## Work instruction
Every line holding the word "center" should be copied from the material.

## Exercise data
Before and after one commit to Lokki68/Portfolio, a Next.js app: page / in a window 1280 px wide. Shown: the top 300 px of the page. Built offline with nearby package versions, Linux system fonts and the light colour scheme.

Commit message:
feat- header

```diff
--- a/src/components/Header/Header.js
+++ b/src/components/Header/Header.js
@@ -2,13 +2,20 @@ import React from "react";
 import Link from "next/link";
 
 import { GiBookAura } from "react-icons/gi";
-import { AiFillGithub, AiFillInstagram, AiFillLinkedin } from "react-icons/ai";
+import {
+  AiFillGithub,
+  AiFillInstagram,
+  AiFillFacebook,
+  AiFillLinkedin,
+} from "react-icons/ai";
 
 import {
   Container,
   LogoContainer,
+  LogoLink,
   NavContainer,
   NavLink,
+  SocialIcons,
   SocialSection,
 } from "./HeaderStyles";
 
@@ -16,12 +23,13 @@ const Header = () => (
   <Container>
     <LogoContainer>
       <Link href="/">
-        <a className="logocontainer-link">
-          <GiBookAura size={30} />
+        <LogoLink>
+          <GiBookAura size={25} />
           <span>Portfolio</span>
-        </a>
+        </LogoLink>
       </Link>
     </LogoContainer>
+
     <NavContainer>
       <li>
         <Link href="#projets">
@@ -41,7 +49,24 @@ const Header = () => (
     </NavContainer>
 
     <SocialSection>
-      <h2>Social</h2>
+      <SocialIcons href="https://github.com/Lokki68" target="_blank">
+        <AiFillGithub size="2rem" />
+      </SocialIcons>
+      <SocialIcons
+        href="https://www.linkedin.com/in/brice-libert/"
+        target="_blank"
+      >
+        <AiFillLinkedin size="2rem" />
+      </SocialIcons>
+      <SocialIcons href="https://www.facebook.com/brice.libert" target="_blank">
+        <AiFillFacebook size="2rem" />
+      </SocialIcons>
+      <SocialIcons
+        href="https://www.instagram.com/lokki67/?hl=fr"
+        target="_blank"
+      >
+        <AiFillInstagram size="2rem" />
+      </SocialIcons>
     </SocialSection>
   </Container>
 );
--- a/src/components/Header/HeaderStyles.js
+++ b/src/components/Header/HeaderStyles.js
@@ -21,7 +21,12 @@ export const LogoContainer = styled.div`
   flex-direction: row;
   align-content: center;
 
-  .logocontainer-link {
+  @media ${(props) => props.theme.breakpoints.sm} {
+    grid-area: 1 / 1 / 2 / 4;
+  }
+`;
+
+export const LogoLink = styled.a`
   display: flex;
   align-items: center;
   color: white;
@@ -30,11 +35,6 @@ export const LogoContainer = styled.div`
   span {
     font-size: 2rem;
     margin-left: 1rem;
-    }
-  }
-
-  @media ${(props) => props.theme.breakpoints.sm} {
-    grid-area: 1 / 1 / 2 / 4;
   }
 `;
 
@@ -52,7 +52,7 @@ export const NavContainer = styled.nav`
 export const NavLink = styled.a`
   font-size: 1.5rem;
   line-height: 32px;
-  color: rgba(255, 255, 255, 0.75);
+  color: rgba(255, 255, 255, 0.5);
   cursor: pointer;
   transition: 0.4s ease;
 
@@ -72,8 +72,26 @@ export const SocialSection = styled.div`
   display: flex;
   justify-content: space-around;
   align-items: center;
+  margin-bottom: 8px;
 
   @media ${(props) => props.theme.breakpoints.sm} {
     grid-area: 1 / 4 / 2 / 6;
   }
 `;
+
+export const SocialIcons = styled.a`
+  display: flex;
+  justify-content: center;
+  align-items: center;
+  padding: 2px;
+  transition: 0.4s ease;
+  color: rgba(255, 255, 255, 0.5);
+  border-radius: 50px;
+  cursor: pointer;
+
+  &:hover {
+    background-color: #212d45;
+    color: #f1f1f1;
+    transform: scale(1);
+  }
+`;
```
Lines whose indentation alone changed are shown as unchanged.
--
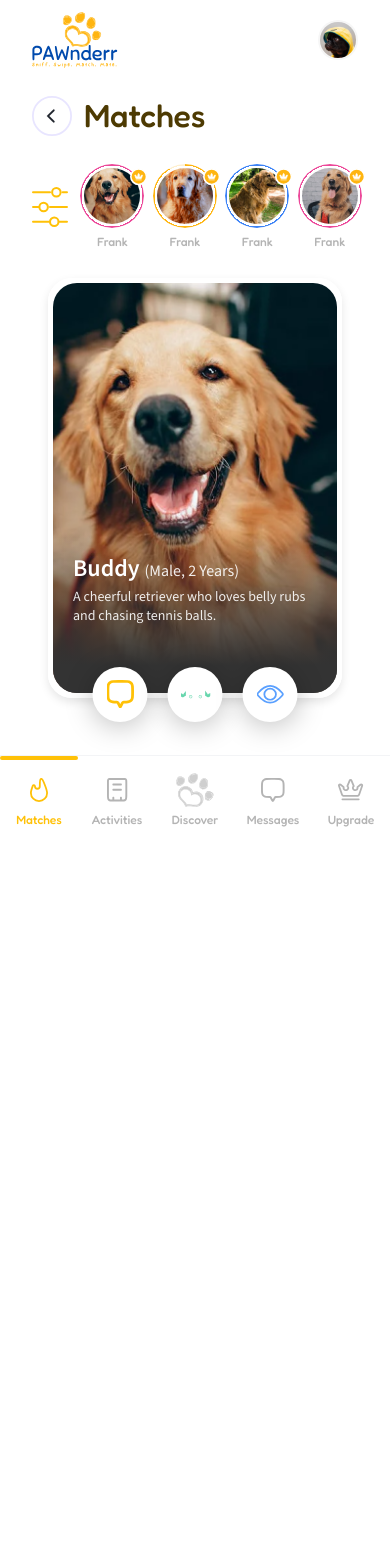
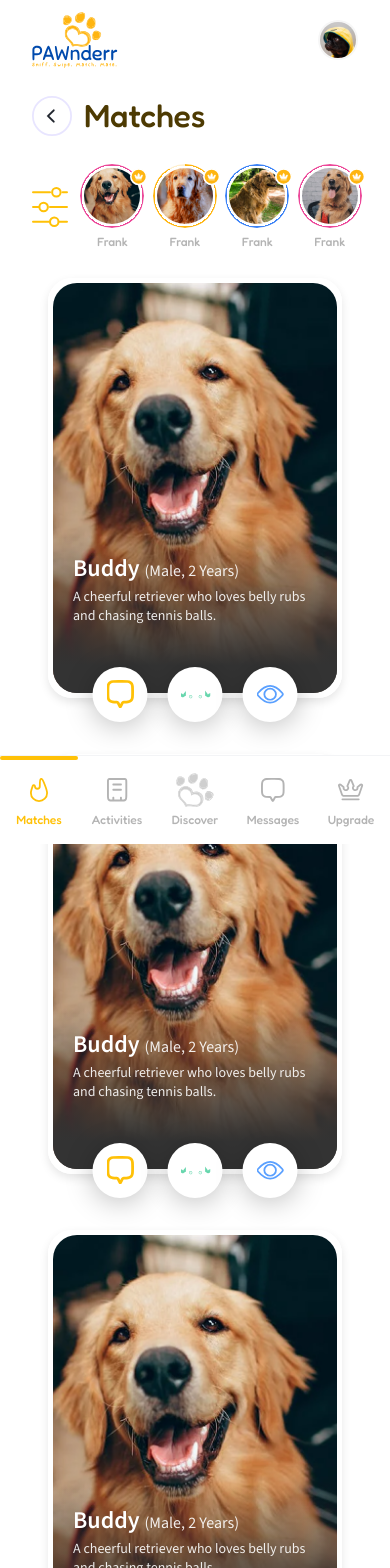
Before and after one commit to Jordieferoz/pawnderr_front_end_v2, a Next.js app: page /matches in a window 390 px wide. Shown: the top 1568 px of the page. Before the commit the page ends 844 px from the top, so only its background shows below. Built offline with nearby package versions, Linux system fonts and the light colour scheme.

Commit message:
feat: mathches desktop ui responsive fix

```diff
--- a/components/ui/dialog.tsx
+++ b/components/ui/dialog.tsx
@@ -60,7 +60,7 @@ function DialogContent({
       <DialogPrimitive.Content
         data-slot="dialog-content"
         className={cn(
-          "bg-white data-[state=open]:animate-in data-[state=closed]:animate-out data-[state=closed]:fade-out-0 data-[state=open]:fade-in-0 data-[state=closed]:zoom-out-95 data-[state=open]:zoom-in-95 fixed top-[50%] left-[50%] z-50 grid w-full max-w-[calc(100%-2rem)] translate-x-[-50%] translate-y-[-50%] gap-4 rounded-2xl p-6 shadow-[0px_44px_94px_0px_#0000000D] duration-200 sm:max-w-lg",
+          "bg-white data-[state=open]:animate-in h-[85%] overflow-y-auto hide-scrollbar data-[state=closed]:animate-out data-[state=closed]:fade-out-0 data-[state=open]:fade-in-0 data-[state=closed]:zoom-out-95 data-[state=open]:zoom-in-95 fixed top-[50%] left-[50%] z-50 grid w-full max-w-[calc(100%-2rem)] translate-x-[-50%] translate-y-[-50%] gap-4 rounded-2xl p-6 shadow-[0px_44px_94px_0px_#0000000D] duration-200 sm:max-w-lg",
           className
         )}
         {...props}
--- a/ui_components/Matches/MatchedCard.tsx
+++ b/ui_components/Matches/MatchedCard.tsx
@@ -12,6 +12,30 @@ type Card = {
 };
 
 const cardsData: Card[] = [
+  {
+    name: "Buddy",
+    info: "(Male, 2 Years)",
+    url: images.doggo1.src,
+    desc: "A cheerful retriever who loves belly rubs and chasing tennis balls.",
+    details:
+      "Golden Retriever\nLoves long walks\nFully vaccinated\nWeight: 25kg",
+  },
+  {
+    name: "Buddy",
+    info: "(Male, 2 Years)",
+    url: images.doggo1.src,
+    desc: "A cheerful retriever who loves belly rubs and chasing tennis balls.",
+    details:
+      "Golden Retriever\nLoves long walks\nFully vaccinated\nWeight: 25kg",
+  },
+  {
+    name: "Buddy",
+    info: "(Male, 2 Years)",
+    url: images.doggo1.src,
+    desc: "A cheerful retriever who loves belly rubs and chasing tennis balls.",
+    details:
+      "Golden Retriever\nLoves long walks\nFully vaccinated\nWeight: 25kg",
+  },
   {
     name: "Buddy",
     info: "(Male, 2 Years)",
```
...
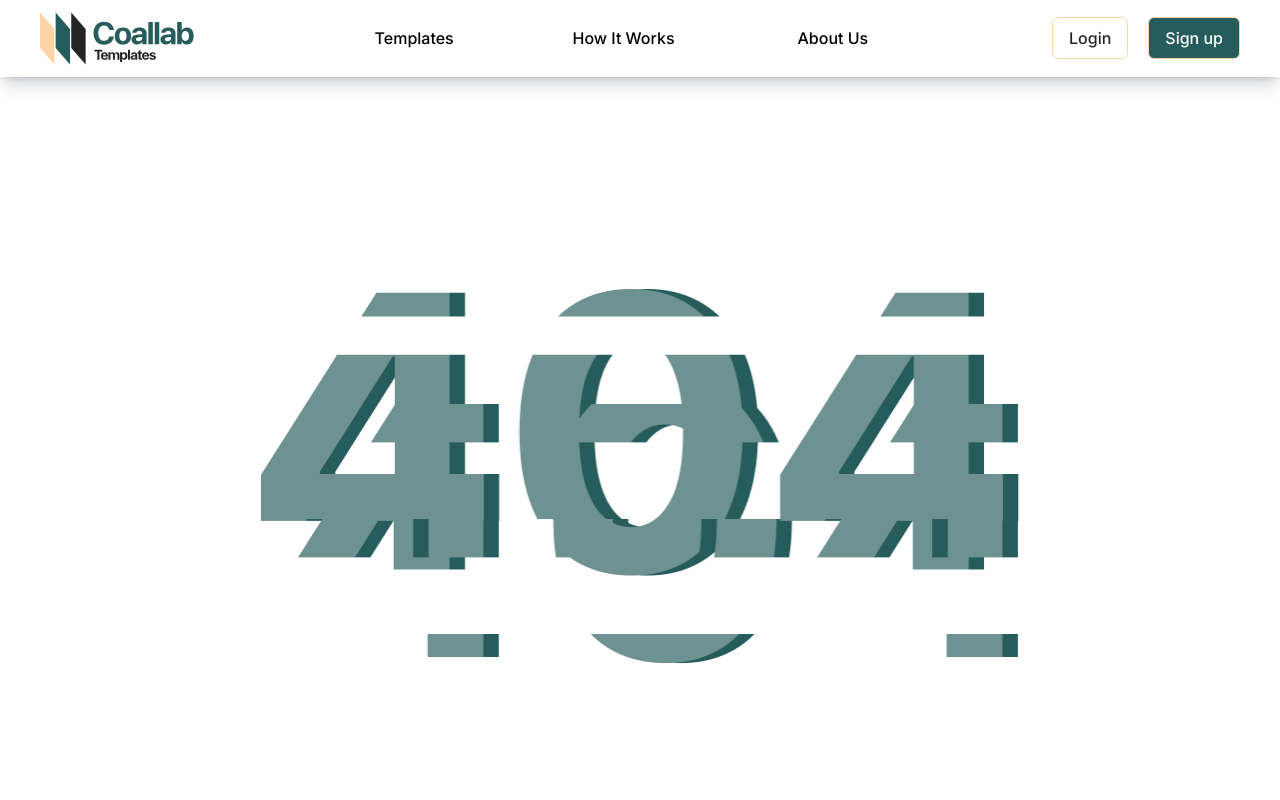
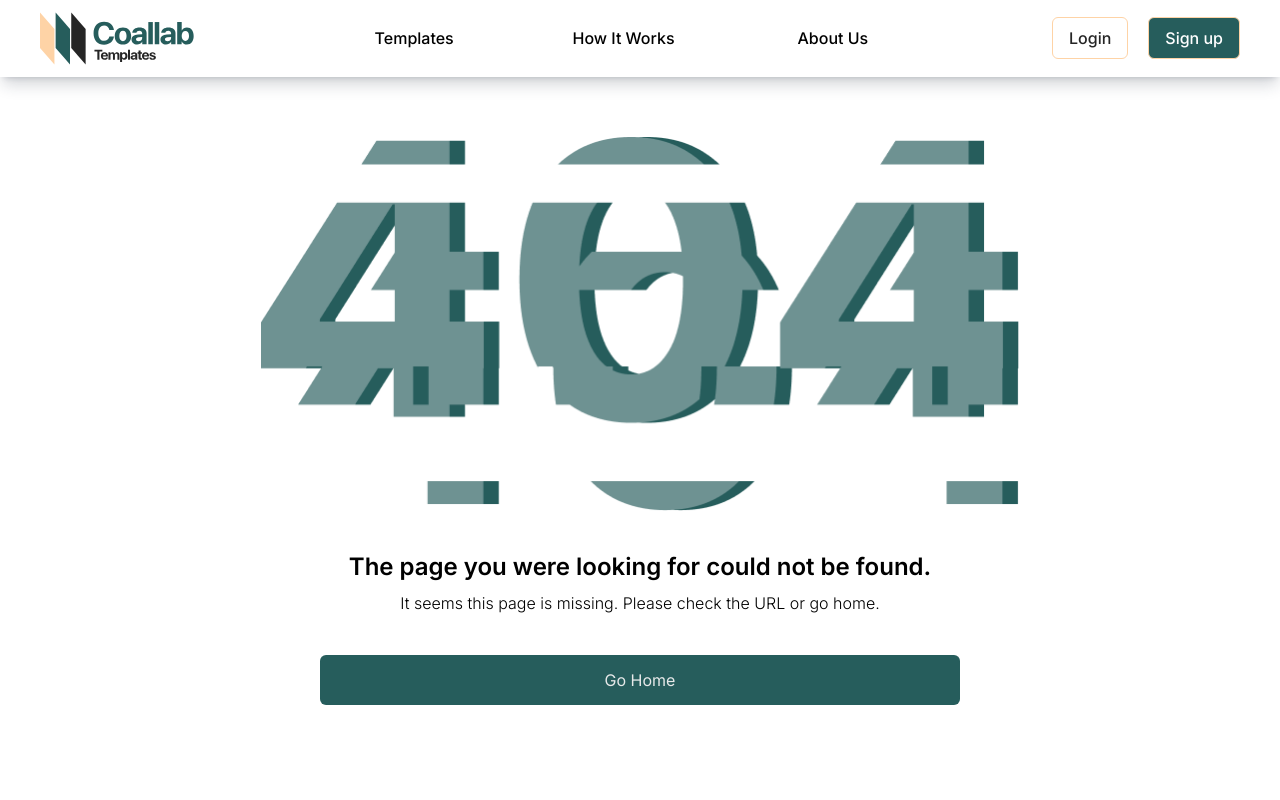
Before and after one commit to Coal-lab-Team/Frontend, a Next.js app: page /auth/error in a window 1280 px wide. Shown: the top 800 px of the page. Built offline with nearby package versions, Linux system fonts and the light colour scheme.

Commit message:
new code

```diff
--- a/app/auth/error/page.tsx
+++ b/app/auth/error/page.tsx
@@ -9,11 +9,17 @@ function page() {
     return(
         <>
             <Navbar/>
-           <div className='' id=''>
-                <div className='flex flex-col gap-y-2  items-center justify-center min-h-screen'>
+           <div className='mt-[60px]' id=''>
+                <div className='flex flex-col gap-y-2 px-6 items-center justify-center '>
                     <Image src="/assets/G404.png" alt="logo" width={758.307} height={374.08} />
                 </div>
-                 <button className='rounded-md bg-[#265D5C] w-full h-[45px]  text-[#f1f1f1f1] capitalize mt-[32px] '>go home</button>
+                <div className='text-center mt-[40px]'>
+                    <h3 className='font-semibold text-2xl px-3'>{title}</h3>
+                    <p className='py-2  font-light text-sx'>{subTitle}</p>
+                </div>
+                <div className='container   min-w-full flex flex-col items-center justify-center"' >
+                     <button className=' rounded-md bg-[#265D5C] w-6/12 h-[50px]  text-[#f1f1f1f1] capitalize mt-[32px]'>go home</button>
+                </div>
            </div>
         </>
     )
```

## Written reply
   align-content: center;
   align-items: center;
   align-items: center;
+  justify-content: center;
+  align-items: center;
-                <div className='flex flex-col gap-y-2  items-center justify-center min-h-screen'>
+                <div className='flex flex-col gap-y-2 px-6 items-center justify-center '>
+                <div className='text-center mt-[40px]'>
+                <div className='container   min-w-full flex flex-col items-center justify-center"' >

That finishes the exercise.